October 12, 2012 10:37:04 AM
Jeff Clark - firstname.lastname@example.org
After more than three years of discussion, the Columbus Comprehensive Plan should be approved before Thanksgiving.
Columbus City Planner Christina Berry said a public hearing will be held to discuss the plan on Nov. 1. The Columbus City Council is expected to adopt the plan at the hearing.
"This is the final stage before the plan can be implemented," Berry said. "It had to be approved by the planning commission and now it will go to a public hearing and the council will more than likely adopt the plan after the hearing."
According to Berry, the comprehensive plan is a combination of vision, maps, development policies and design guidelines. The adopted plan will be used for private and public development for the city.
"The plan will be based on the community's vision for its own future--a long-term vision that may not be achievable in the near future," Berry said. "Nevertheless, the plan will look ahead, focus on the physical form of the city, and strive to shape development of public and private properties within Columbus's planning area."
Berry said major goals covered in the plan include connecting the city through pedestrian and bicycle rights of way, a green or environmentally sound infrastructure, and continuing to direct economic development towards downtown, Highway 45 and Highway 182.
"Like all communities, Columbus is dependent upon infrastructure for its well-being," Berry said. "Most people, when considering "infrastructure," will first envision roads, utilities and perhaps a variety of buildings as well.
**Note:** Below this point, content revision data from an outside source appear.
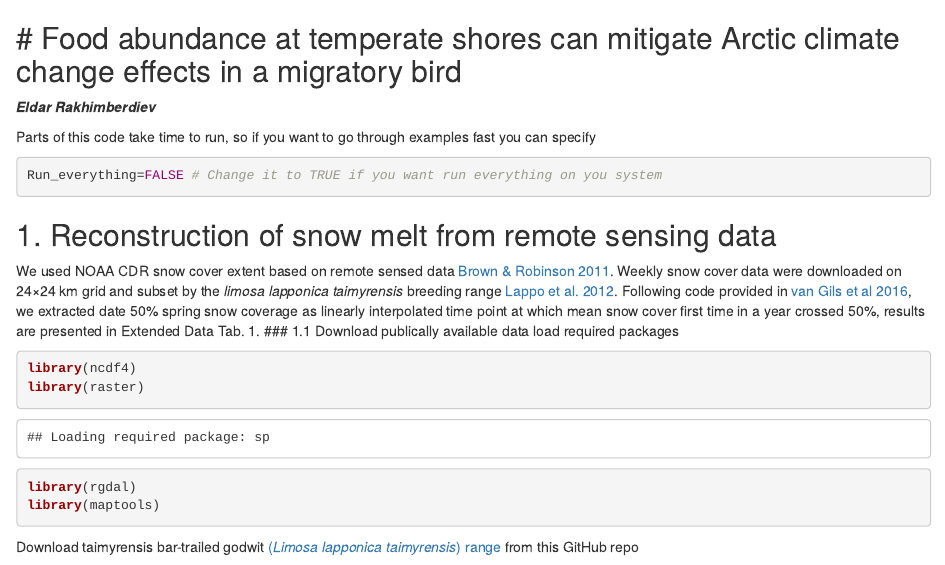
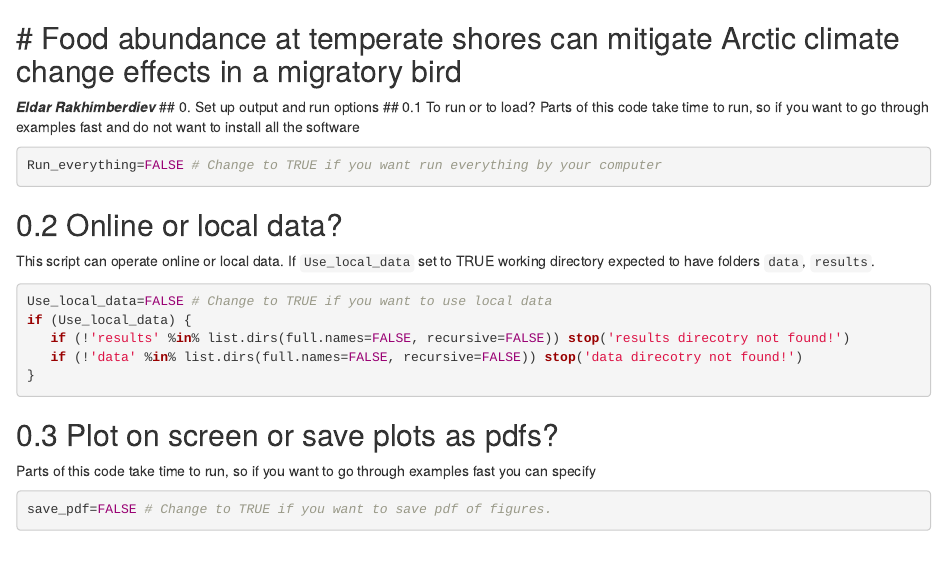
Before and after one commit to eldarrak/Godwits_worms_and_climate_change, an R Markdown document (code/All_code.rmd): the page in a window 1100 px wide, from its top. Rendered offline with R 4.5, knitr and Pandoc, with nearby package versions; some code elsewhere in the file could not run offline.

Commit message:
Update All_code.rmd

````diff
--- a/code/All_code.rmd
+++ b/code/All_code.rmd
@@ -1,11 +1,27 @@
 # Food abundance at temperate shores can mitigate Arctic climate change effects in a migratory bird
 -----
 **_Eldar Rakhimberdiev_**
-
+## 0. Set up output and run options
+## 0.1 To run or to load?
+Parts of this code take time to run, so if you want to go through examples fast and do not want to install all the software
+```{r}
+Run_everything=FALSE # Change to TRUE if you want run everything by your computer
+```
+## 0.2 Online or local data?
+This script can operate online or local data. If `Use_local_data` set to TRUE working directory expected to have folders `data`, `results`.
+```{r}
+Use_local_data=FALSE # Change to TRUE if you want to use local data
+if (Use_local_data) {
+   if (!'results' %in% list.dirs(full.names=FALSE, recursive=FALSE)) stop('results direcotry not found!')
+   if (!'data' %in% list.dirs(full.names=FALSE, recursive=FALSE)) stop('data direcotry not found!')
+}
+```
+## 0.3 Plot on screen or save plots as pdfs?
 Parts of this code take time to run, so if you want to go through examples fast you can specify
 ```{r}
-Run_everything=FALSE # Change it to TRUE if you want run everything on you system
+save_pdf=FALSE # Change to TRUE if you want to save pdf of figures.
 ```
+
 ## 1. Reconstruction of snow melt from remote sensing data
 We used NOAA CDR snow cover extent based on remote sensed data [Brown & Robinson 2011](#brown-robinson). Weekly snow cover data were downloaded on 24×24 km grid and subset by the _limosa lapponica taimyrensis_ breeding range [Lappo et al. 2012](#lappo). Following code provided in [van Gils et al 2016](#van-gils), we extracted date 50% spring snow coverage as linearly interpolated time point at which mean snow cover first time in a year crossed 50%, results are presented in Extended Data Tab. 1.
 ### 1.1 Download publically available data
````
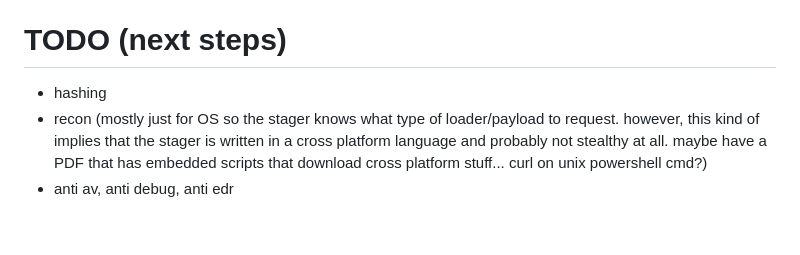
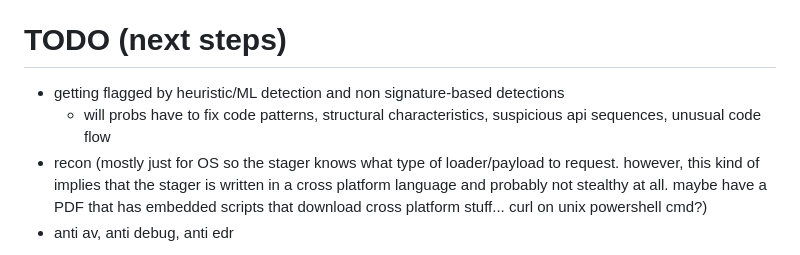
Before and after one commit to Connduit/267k, a Markdown page: README.md, the part around the change. Drawn GitHub-style; blank space fills up the shorter version.

```diff
--- a/README.md
+++ b/README.md
@@ -2,7 +2,8 @@
 tcp stub
 
 # TODO (next steps)
-- hashing
+- getting flagged by heuristic/ML detection and non signature-based detections
+  - will probs have to fix code patterns, structural characteristics, suspicious api sequences, unusual code flow
 - recon (mostly just for OS so the stager knows what type of loader/payload to request. however, this kind of implies that the stager is written in a cross platform language and probably not stealthy at all. maybe have a PDF that has embedded scripts that download cross platform stuff... curl on unix powershell cmd?)
 - anti av, anti debug, anti edr
 
```
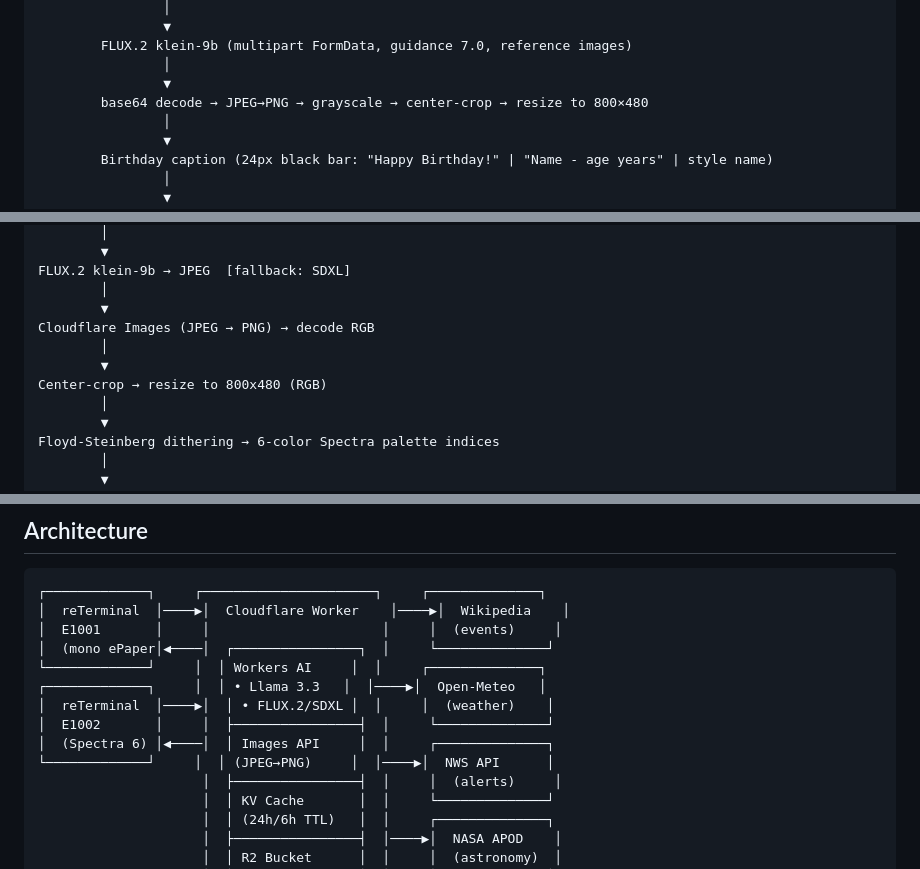
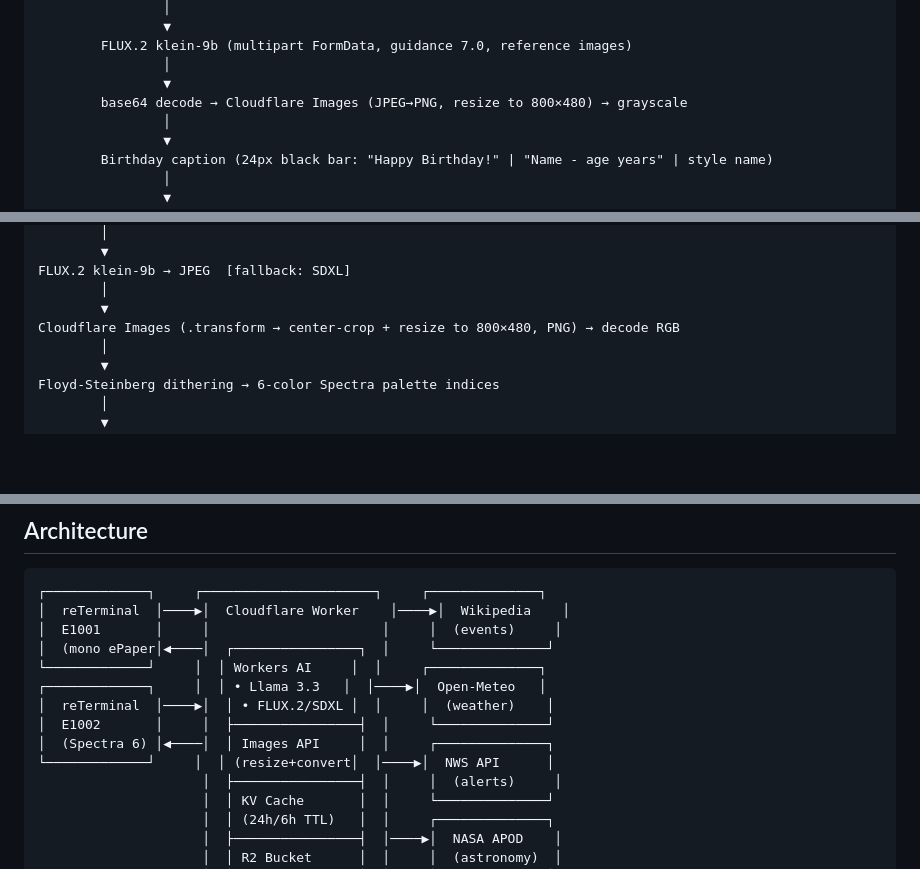
Before and after one commit to rabbitolivestudios/rabbitolivestudios.github.io, a Markdown page: eink-dashboard/README.md, 3 parts joined by grey strips. GitHub-like rendering; blank space fills up the shorter version.

Commit message:
Update documentation for v3.9.1
- README.md: Pipeline D diagram no longer shows JS crop/resize step
  (Cloudflare Images .transform() handles it now); Images binding
  description updated; Error 1102 added to troubleshooting; architecture
  diagram updated; birthday pipeline diagram updated
- MEMORY.md: image-color.ts description updated (centerCropRGB/resizeRGB
  removed); .transform() rule and Spectra 6 section corrected

Co-Authored-By: Claude Opus 4.6 <noreply@anthropic.com>

```diff
--- a/eink-dashboard/README.md
+++ b/eink-dashboard/README.md
@@ -206,7 +206,7 @@ Chicago date → birthday check (9 family members)
         FLUX.2 klein-9b (multipart FormData, guidance 7.0, reference images)
                 │
                 ▼
-        base64 decode → JPEG→PNG → grayscale → center-crop → resize to 800×480
+        base64 decode → Cloudflare Images (JPEG→PNG, resize to 800×480) → grayscale
                 │
                 ▼
         Birthday caption (24px black bar: "Happy Birthday!" | "Name - age years" | style name)
@@ -243,10 +243,7 @@ Prepend style prompt + color palette suffix + anti-text suffix
 FLUX.2 klein-9b → JPEG  [fallback: SDXL]
         │
         ▼
-Cloudflare Images (JPEG → PNG) → decode RGB
-        │
-        ▼
-Center-crop → resize to 800x480 (RGB)
+Cloudflare Images (.transform → center-crop + resize to 800×480, PNG) → decode RGB
         │
         ▼
 Floyd-Steinberg dithering → 6-color Spectra palette indices
@@ -284,7 +281,7 @@ KV cache (24h)
 │  reTerminal  │────▶│  │ • FLUX.2/SDXL │  │     │  (weather)    │
 │  E1002       │     │  ├────────────────┤  │     └──────────────┘
 │  (Spectra 6) │◀────│  │ Images API     │  │     ┌──────────────┐
-└─────────────┘     │  │ (JPEG→PNG)     │  │────▶│  NWS API      │
+└─────────────┘     │  │ (resize+convert│  │────▶│  NWS API      │
                      │  ├────────────────┤  │     │  (alerts)     │
                      │  │ KV Cache       │  │     └──────────────┘
                      │  │ (24h/6h TTL)   │  │     ┌──────────────┐
```
Also changed, not shown: other parts of eink-dashboard/README.md (+2 -1 lines).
But, a community's green infrastructure is often overlooked. Columbus's green infrastructure consists of the Tenn-Tom Waterway, Columbus Lake and the Luxapallilla Creek, local ponds, wetlands and flood plains, the community's tree canopy, its prime agricultural soils and its parks and recreational lands.
"These resources affect the economy, overall quality of life and the health and safety of residents. If the city's green infrastructure is not respected, quality of life in Columbus may suffer."
Although the comprehensive plan is still a few weeks from being adopted by the council, Berry said some elements of the plan already have been implemented.
"We have already started doing some things that are suggested in the plan," Berry said. "For instance, the over-lay district on the Highway 45 corridor is something we are currently doing."
The public hearing will be held Nov. 1 at 3 p.m. in the City Hall courtroom. Copies of the comprehensive plan are available for viewing at Berry's office, the Columbus-Lowndes Library and online at cdispatch.com.